Background/objective: Knee osteoarthritis (OA) in older people may result in psychological impairment, including anxiety and depression. This study investigates the effect of intraarticular hyaluronic acid injection (IAHA) on geriatric patients with OA. Method: A total of 102 geriatric patients with knee OA undergoing IAHA were prospectively enrolled in this study. Geriatric Depression Scale (GDS), State-Trait Anxiety Inventory (STAI), Western Ontario and McMaster University Osteoarthritis Index (WOMAC) and the International Knee Documentation Committee Subjective Knee Evaluation Form (IKDC), and Visual Analogue Scale (VAS) for pain were recorded. All outcomes were measured at baseline before injection and during two, four, and six month follow-ups. Results: IAHA had a significant short-term effect, relieving pain at the two month follow-up, but the effect was weaker at the four month follow-up. Both IKDC and WOMAC scores were significantly improved at the two month follow-up. Viscosupplementation did not improve STAI. GDS exhibited significant deterioration at the four month follow-up. Conclusions: Although IAHA for the treatment of OA provided short-term efficiency, it had no effects on anxiety and increased depression of geriatric people. Health education should be provided with caution before viscosupplementation treatment to manage expectations of the efficacy of treatment for geriatric OA patients.
|Number of pages||10|
|Journal||International Journal of Clinical and Health Psychology|

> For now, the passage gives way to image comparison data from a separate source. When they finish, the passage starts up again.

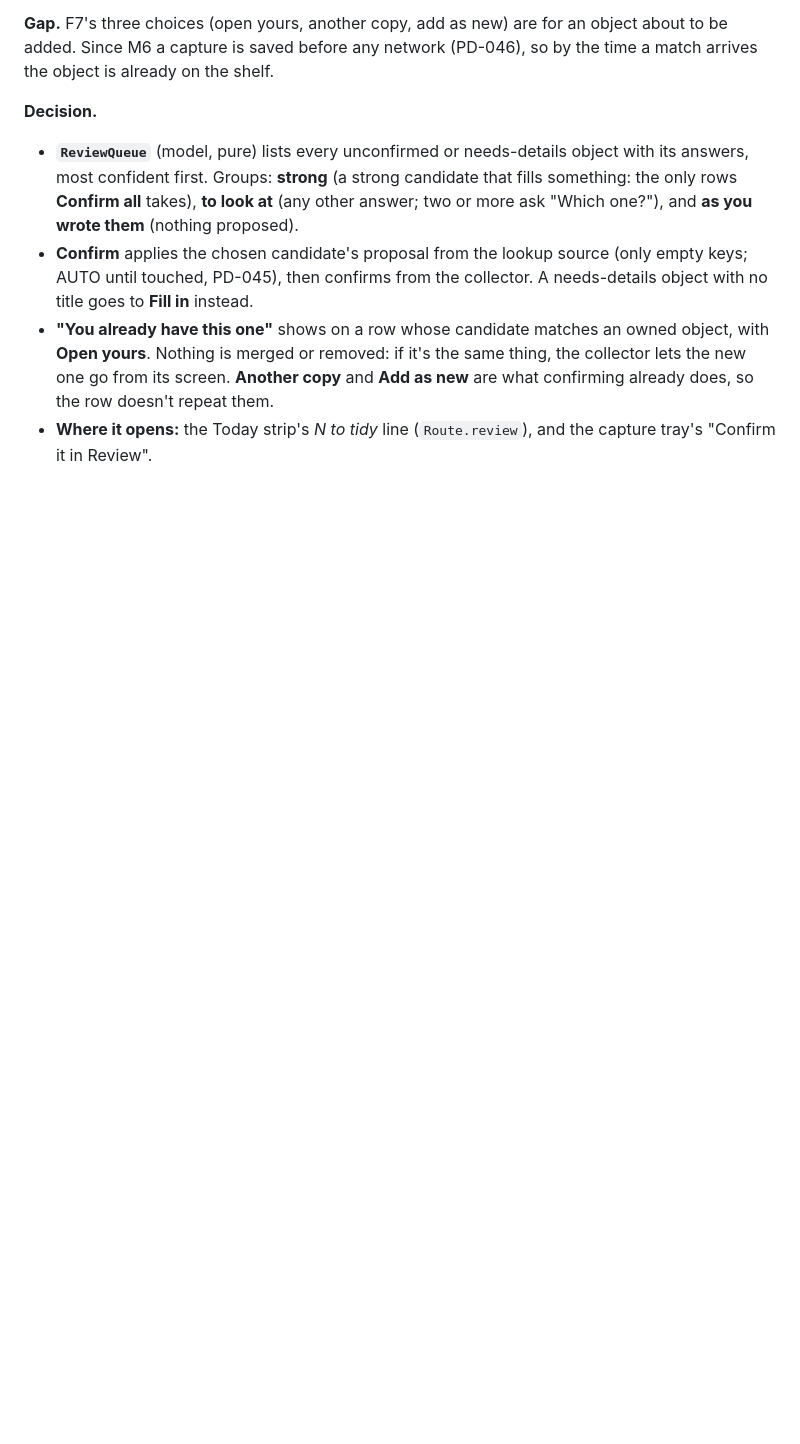
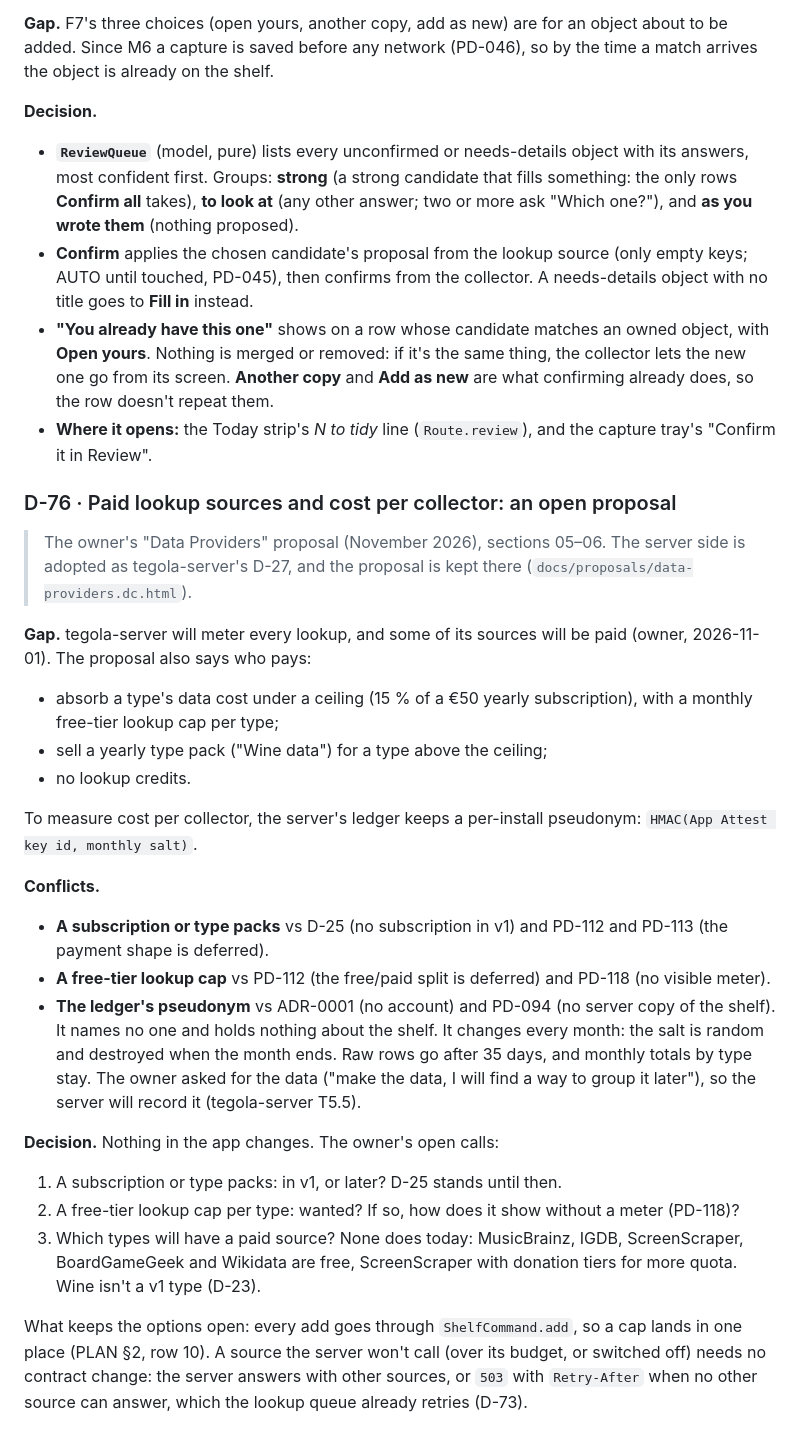
Before and after one commit to mackoj/tegola, a Markdown page: docs/DECISIONS.md, the part around the change. GitHub-like rendering; blank space fills up the shorter version.

Commit message:
D-76: paid lookup sources and cost per collector, an open proposal
The server side of the owner's Data Providers proposal is tegola-server's
D-27. Its product half (who pays for a paid source: a subscription, type
packs, a free-tier cap) conflicts with D-25, PD-112, PD-113 and PD-118,
and the server's per-install pseudonym sits beside ADR-0001, so it's
recorded here for the owner, with nothing changed in the app. The handoff
says M5 and M6 are merged.

```diff
--- a/docs/DECISIONS.md
+++ b/docs/DECISIONS.md
@@ -732,3 +732,38 @@ capture is saved before any network (PD-046), so by the time a match arrives the
   and **Add as new** are what confirming already does, so the row doesn't repeat them.
 - **Where it opens:** the Today strip's *N to tidy* line (`Route.review`), and the capture tray's "Confirm it in
   Review".
+
+### D-76 · Paid lookup sources and cost per collector: an open proposal
+
+> The owner's "Data Providers" proposal (November 2026), sections 05–06. The server side is adopted as
+> tegola-server's D-27, and the proposal is kept there (`docs/proposals/data-providers.dc.html`).
+
+**Gap.** tegola-server will meter every lookup, and some of its sources will be paid (owner, 2026-11-01). The
+proposal also says who pays:
+- absorb a type's data cost under a ceiling (15 % of a €50 yearly subscription), with a monthly free-tier lookup cap
+  per type;
+- sell a yearly type pack ("Wine data") for a type above the ceiling;
+- no lookup credits.
+
+To measure cost per collector, the server's ledger keeps a per-install pseudonym:
+`HMAC(App Attest key id, monthly salt)`.
+
+**Conflicts.**
+- **A subscription or type packs** vs D-25 (no subscription in v1) and PD-112 and PD-113 (the payment shape is
+  deferred).
+- **A free-tier lookup cap** vs PD-112 (the free/paid split is deferred) and PD-118 (no visible meter).
+- **The ledger's pseudonym** vs ADR-0001 (no account) and PD-094 (no server copy of the shelf). It names no one and
+  holds nothing about the shelf. It changes every month: the salt is random and destroyed when the month ends. Raw
+  rows go after 35 days, and monthly totals by type stay. The owner asked for the data ("make the data, I will find a
+  way to group it later"), so the server will record it (tegola-server T5.5).
+
+**Decision.** Nothing in the app changes. The owner's open calls:
+1. A subscription or type packs: in v1, or later? D-25 stands until then.
+2. A free-tier lookup cap per type: wanted? If so, how does it show without a meter (PD-118)?
+3. Which types will have a paid source? None does today: MusicBrainz, IGDB, ScreenScraper, BoardGameGeek and
+   Wikidata are free, ScreenScraper with donation tiers for more quota. Wine isn't a v1 type (D-23).
+
+What keeps the options open: every add goes through `ShelfCommand.add`, so a cap lands in one place (PLAN §2, row
+10). A source the server won't call (over its budget, or switched off) needs no contract change: the server answers
+with other sources, or `503` with `Retry-After` when no other source can answer, which the lookup queue already
+retries (D-73).
```
Also changed, not shown: tasks/HANDOFF.md (+7 -5 lines).
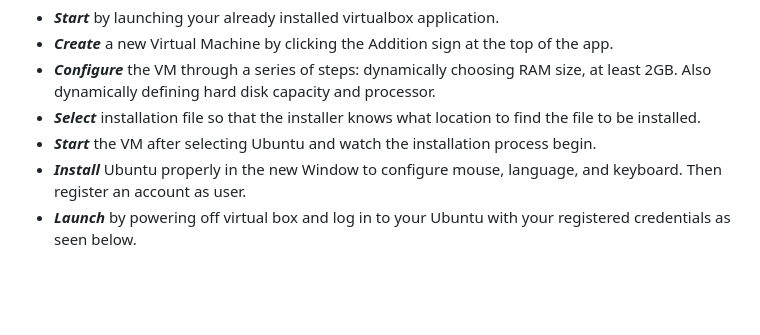
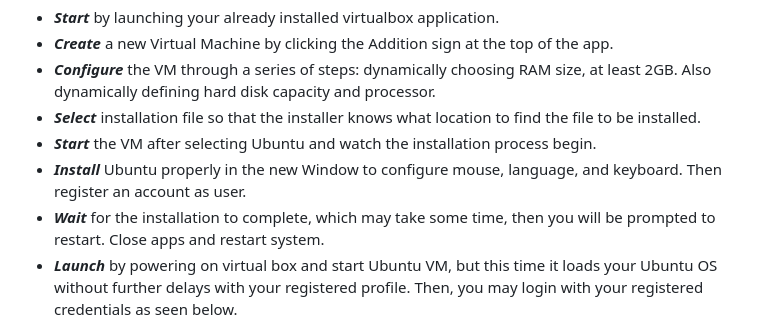
Before and after one commit to iamdamified/DevOps_Tech_environment_setup_, a Markdown page: README.md, the part around the change. Drawn GitHub-style; blank space fills up the shorter version.

```diff
--- a/README.md
+++ b/README.md
@@ -59,7 +59,8 @@
 - _**Select**_ installation file so that the installer knows what location to find the file to be installed.
 - _**Start**_ the VM after selecting Ubuntu and watch the installation process begin.
 - _**Install**_ Ubuntu properly in the new Window to configure mouse, language, and keyboard. Then register an account as user.
-- _**Launch**_ by powering off virtual box and log in to your Ubuntu with your registered credentials as seen below.
+- _**Wait**_ for the installation to complete, which may take some time, then you will be prompted to restart. Close apps and restart system.
+- _**Launch**_ by powering on virtual box and start Ubuntu VM, but this time it loads your Ubuntu OS without further delays with your registered profile. Then, you may login with your registered credentials as seen below.
 
 ![sudo](./img/ubuntu_app.png)
 
```
Also changed, not shown: img/ubuntu_app.png (added).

|Publication status||Published - Jan 2019|
- Hyaluronic acid
ASJC Scopus subject areas
- Clinical Psychology